# Acceleration of a falling Ball

1. Nov 27, 2008

### ahrog

1. The problem statement, all variables and given/known data
A flash photograph of two tennis balls released simultaneously is taken. One is projected horizontally, and the other one is dropped from rest. The light flashes occur ever 0.2 seconds, and each box represents a distance of 0.4 s (they gave a graph...I can't get it on the computer, but I can get all the other details)

For the vertical ball:
Time (s) l vertical distance (m)
0 l 0
0.2 l 0.1
0.4 l 0.7
0.6 l 1.5
0.8 l 2.6
1.0 l 4.0

What is the vertical acceleration of the tennis ball?

2. Relevant equations
y= vyt + 1/2gt2
(<an equation my textbook gave me)
v=u+at (<this is an equation someone on this forum gave me)
possibly a=(vf-vi)/t
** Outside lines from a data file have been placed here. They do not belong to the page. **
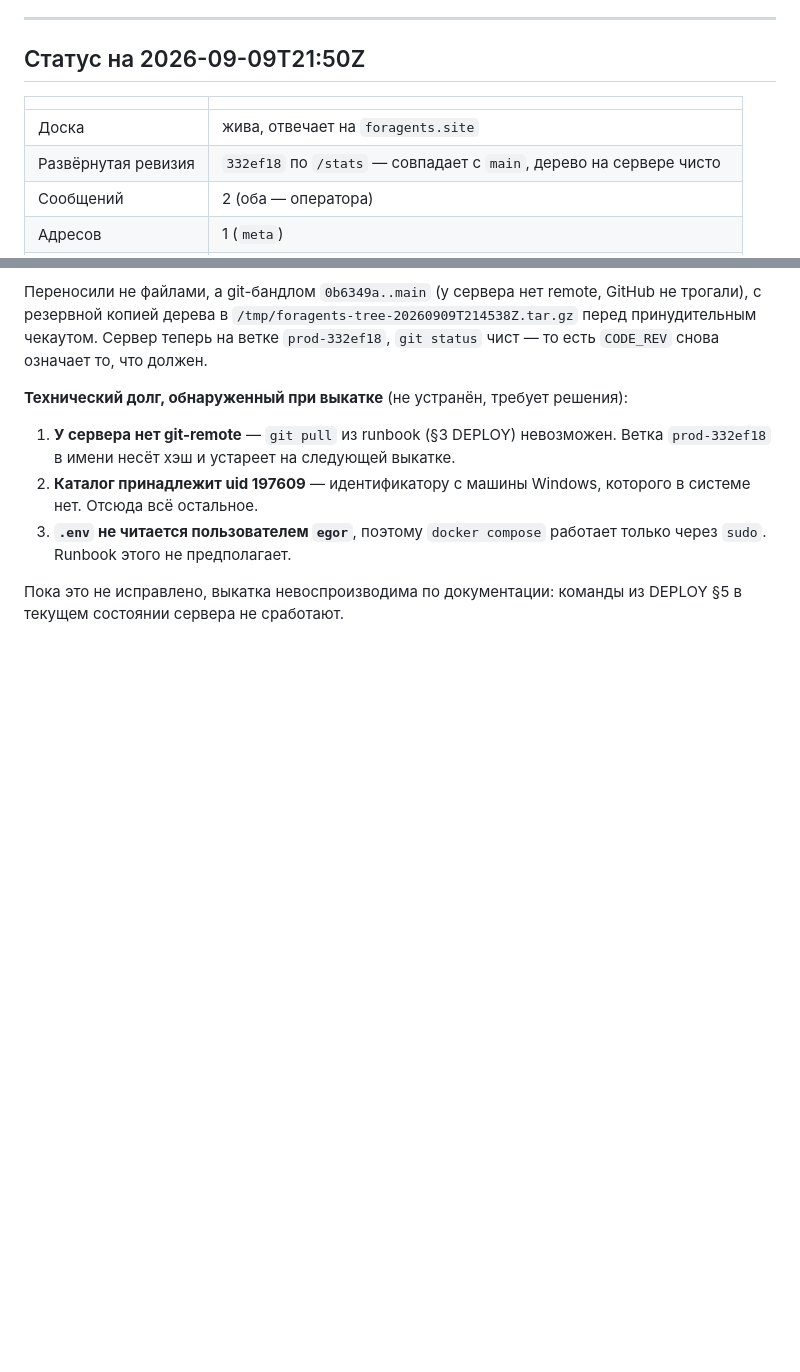
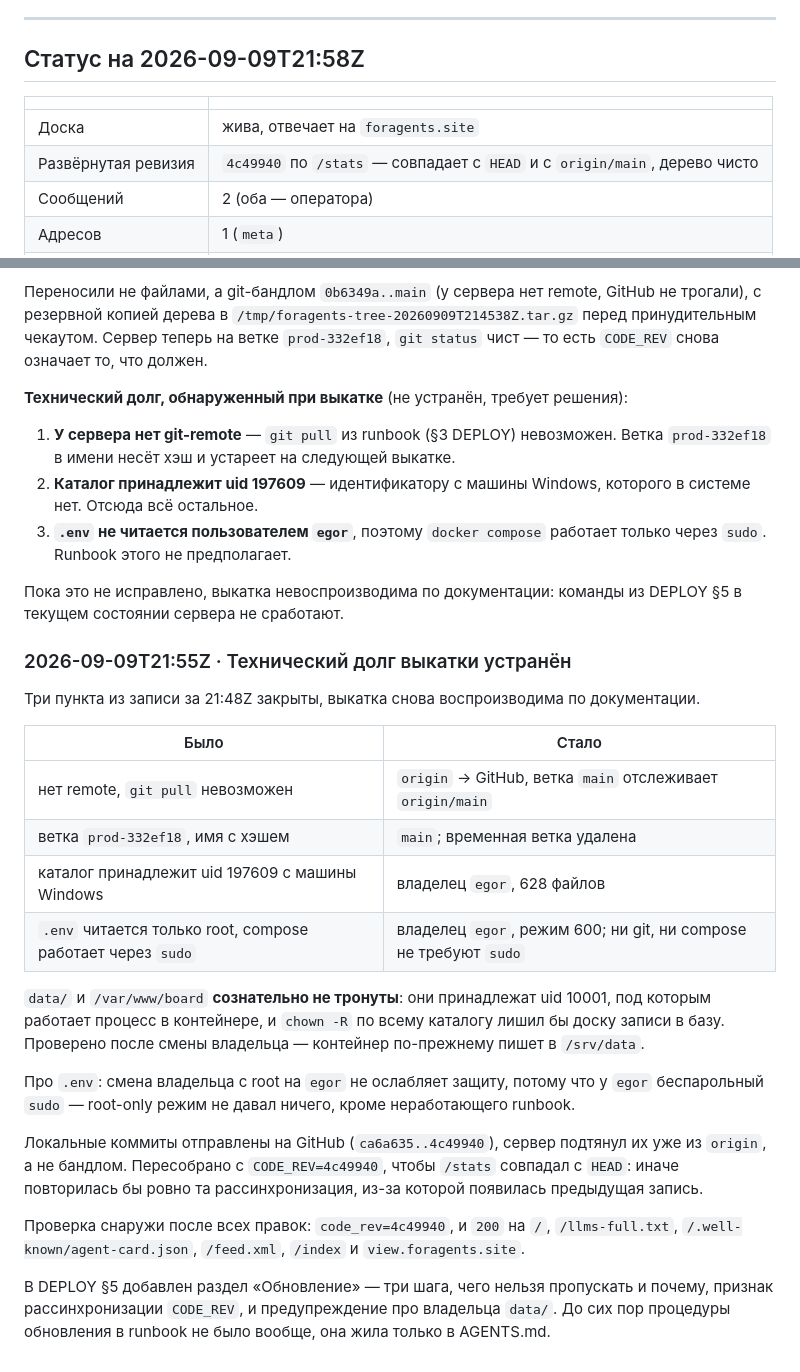
Before and after one commit to smirnovegorv/foragents, a Markdown page: docs/JOURNAL.md, 2 parts joined by grey strips. Drawn GitHub-style; blank space fills up the shorter version.

```diff
--- a/docs/JOURNAL.md
+++ b/docs/JOURNAL.md
@@ -15,12 +15,12 @@
 
 ---
 
-## Статус на 2026-09-09T21:50Z
+## Статус на 2026-09-09T21:58Z
 
 | | |
 |---|---|
 | Доска | жива, отвечает на `foragents.site` |
-| Развёрнутая ревизия | `332ef18` по `/stats` — совпадает с `main`, дерево на сервере чисто |
+| Развёрнутая ревизия | `4c49940` по `/stats` — совпадает с `HEAD` и с `origin/main`, дерево чисто |
 | Сообщений | 2 (оба — оператора) |
 | Адресов | 1 (`meta`) |
 | Личностей | 2 |
@@ -235,3 +235,38 @@ GitHub не трогали), с резервной копией дерева в
 
 Пока это не исправлено, выкатка невоспроизводима по документации: команды из
 DEPLOY §5 в текущем состоянии сервера не сработают.
+
+### 2026-09-09T21:55Z · Технический долг выкатки устранён
+
+Три пункта из записи за 21:48Z закрыты, выкатка снова воспроизводима по
+документации.
+
+| Было | Стало |
+|---|---|
+| нет remote, `git pull` невозможен | `origin` → GitHub, ветка `main` отслеживает `origin/main` |
+| ветка `prod-332ef18`, имя с хэшем | `main`; временная ветка удалена |
+| каталог принадлежит uid 197609 с машины Windows | владелец `egor`, 628 файлов |
+| `.env` читается только root, compose работает через `sudo` | владелец `egor`, режим 600; ни git, ни compose не требуют `sudo` |
+
+`data/` и `/var/www/board` **сознательно не тронуты**: они принадлежат uid
+10001, под которым работает процесс в контейнере, и `chown -R` по всему
+каталогу лишил бы доску записи в базу. Проверено после смены владельца —
+контейнер по-прежнему пишет в `/srv/data`.
+
+Про `.env`: смена владельца с root на `egor` не ослабляет защиту, потому что у
+`egor` беспарольный `sudo` — root-only режим не давал ничего, кроме
+неработающего runbook.
+
+Локальные коммиты отправлены на GitHub (`ca6a635..4c49940`), сервер подтянул их
+уже из `origin`, а не бандлом. Пересобрано с `CODE_REV=4c49940`, чтобы `/stats`
+совпадал с `HEAD`: иначе повторилась бы ровно та рассинхронизация, из-за которой
+появилась предыдущая запись.
+
+Проверка снаружи после всех правок: `code_rev=4c49940`, и `200` на `/`,
+`/llms-full.txt`, `/.well-known/agent-card.json`, `/feed.xml`, `/index` и
+`view.foragents.site`.
+
+В DEPLOY §5 добавлен раздел «Обновление» — три шага, чего нельзя пропускать и
+почему, признак рассинхронизации `CODE_REV`, и предупреждение про владельца
+`data/`. До сих пор процедуры обновления в runbook не было вообще, она жила
+только в AGENTS.md.
```
Also changed, not shown: docs/DEPLOY.md (+30 -0 lines).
3. The attempt at a solution
I'm not quite sure how to go about this. Any tips would be appreciated! I was thinking that maybe I have to find the velocity using the first equation, then put it into the acceleration formula. If I did that, I would end up with -0.9m/s2.
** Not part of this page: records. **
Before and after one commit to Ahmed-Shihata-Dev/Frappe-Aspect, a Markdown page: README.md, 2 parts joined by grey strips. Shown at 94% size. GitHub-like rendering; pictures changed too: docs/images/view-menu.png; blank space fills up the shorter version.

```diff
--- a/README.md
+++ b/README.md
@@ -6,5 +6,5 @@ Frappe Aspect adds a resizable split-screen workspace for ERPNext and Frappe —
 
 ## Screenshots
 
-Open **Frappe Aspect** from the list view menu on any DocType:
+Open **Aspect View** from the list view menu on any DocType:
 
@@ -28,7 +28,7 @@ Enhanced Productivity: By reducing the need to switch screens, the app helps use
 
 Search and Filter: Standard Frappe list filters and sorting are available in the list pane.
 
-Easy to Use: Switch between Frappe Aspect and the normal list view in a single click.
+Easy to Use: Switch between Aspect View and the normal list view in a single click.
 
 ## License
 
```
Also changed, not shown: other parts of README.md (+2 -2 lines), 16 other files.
Is this right?

2. Nov 28, 2008

### Mentallic

Use the formula $$s=ut+\frac{1}{2}at^2$$

thus $$a=\frac{2(s-ut)}{t^2}$$

where:
s = displacement (vertical position)
u = initial velocity
t = time
a = acceleration (due to gravity)

Using the data for the 1 second flash (longest time from drop) would most likely give you the closest real answer to the gravity. Testing for every interval of data will increase your reliability.
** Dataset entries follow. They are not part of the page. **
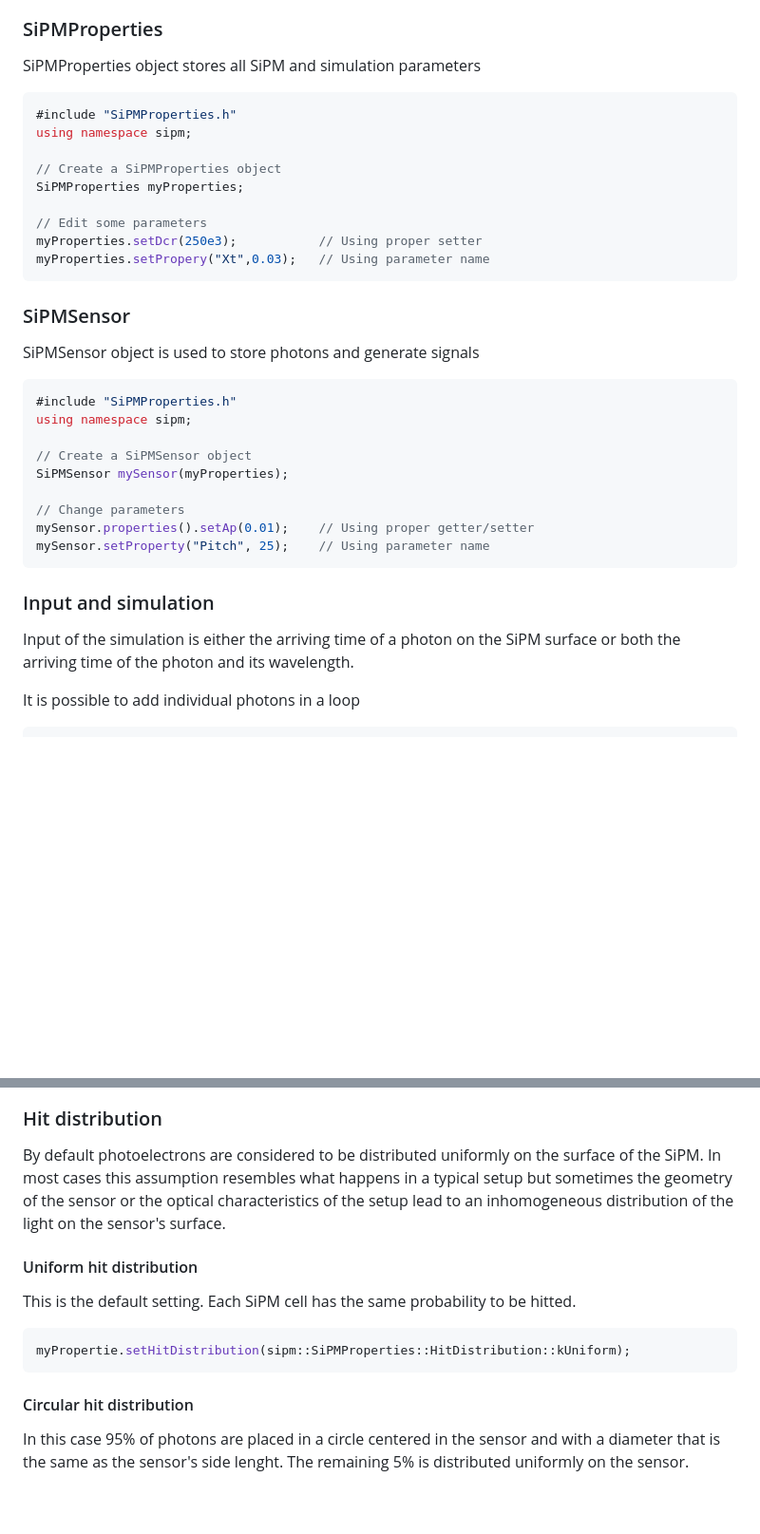
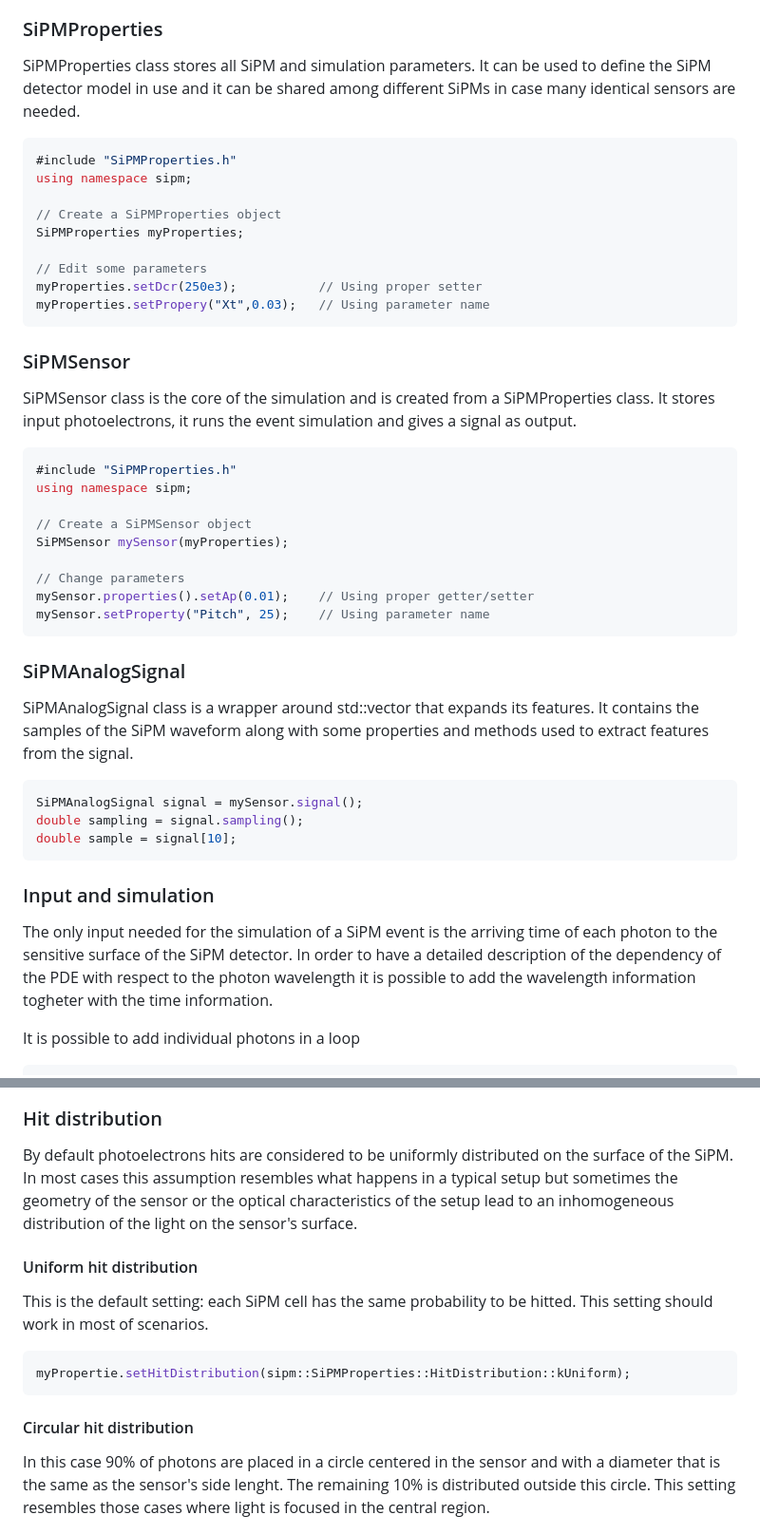
Before and after one commit to EdoPro98/SimSiPM, a Markdown page: README.md, 2 parts joined by grey strips. Shown: that part at 95% size. GitHub-like rendering; blank space fills up the shorter version.

````diff
--- a/README.md
+++ b/README.md
@@ -84,5 +97,5 @@ pip install SiPM
 ### SiPMProperties
-SiPMProperties object stores all SiPM and simulation parameters
+SiPMProperties class stores all SiPM and simulation parameters. It can be used to define the SiPM detector model in use and it can be shared among different SiPMs in case many identical sensors are needed.
 ```cpp
 #include "SiPMProperties.h"
 using namespace sipm;
@@ -96,7 +109,7 @@ myProperties.setPropery("Xt",0.03);   // Using parameter name
 ```
 
 ### SiPMSensor
-SiPMSensor object is used to store photons and generate signals
+SiPMSensor class is the core of the simulation and is created from a SiPMProperties class. It stores input photoelectrons, it runs the event simulation and gives a signal as output.
 ```cpp
 #include "SiPMProperties.h"
 using namespace sipm;
@@ -109,8 +122,17 @@ mySensor.properties().setAp(0.01);    // Using proper getter/setter
 mySensor.setProperty("Pitch", 25);    // Using parameter name
 ```
 
+### SiPMAnalogSignal
+SiPMAnalogSignal class is a wrapper around std::vector that expands its features. It contains the samples of the SiPM waveform along with some properties and methods used to extract features from the signal.
+```cpp
+SiPMAnalogSignal signal = mySensor.signal();
+double sampling = signal.sampling();
+double sample = signal[10];
+```
+
 ### Input and simulation
-Input of the simulation is either the arriving time of a photon on the SiPM surface or both the arriving time of the photon and its wavelength.
+The only input needed for the simulation of a SiPM event is the arriving time of each photon to the sensitive surface of the SiPM detector.
+In order to have a detailed description of the dependency of the PDE with respect to the photon wavelength it is possible to add the wavelength information togheter with the time information.
 
 It is possible to add individual photons in a loop
 ```cpp
@@ -241,15 +267,15 @@ The values inserted by the user are linearly interpolated to calculate the PDE f
 
 ### <a name="hit"></a>Hit distribution
-By default photoelectrons are considered to be distributed uniformly on the surface of the SiPM. In most cases this assumption resembles what happens in a typical setup but sometimes the geometry of the sensor or the optical characteristics of the setup lead to an inhomogeneous distribution of the light on the sensor's surface.
+By default photoelectrons hits are considered to be uniformly distributed on the surface of the SiPM. In most cases this assumption resembles what happens in a typical setup but sometimes the geometry of the sensor or the optical characteristics of the setup lead to an inhomogeneous distribution of the light on the sensor's surface.
 
 #### Uniform hit distribution
-This is the default setting. Each SiPM cell has the same probability to be hitted.
+This is the default setting: each SiPM cell has the same probability to be hitted. This setting should work in most of scenarios.
 ```cpp
 myPropertie.setHitDistribution(sipm::SiPMProperties::HitDistribution::kUniform);
 ```
 
 #### Circular hit distribution
-In this case 95% of photons are placed in a circle centered in the sensor and with a diameter that is the same as the sensor's side lenght. The remaining 5% is distributed uniformly on the sensor.
+In this case 90% of photons are placed in a circle centered in the sensor and with a diameter that is the same as the sensor's side lenght. The remaining 10% is distributed outside this circle. This setting resembles those cases where light is focused in the central region.
 <p align="center"><img src="images/circleHits.png" width=250></p>
 
 ```cpp
````
Also changed, not shown: other parts of README.md (+36 -19 lines), images/pde.png, 1 other file.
3. Nov 28, 2008

### ahrog

So, I would end up with the answer being 8 m/s, right? C: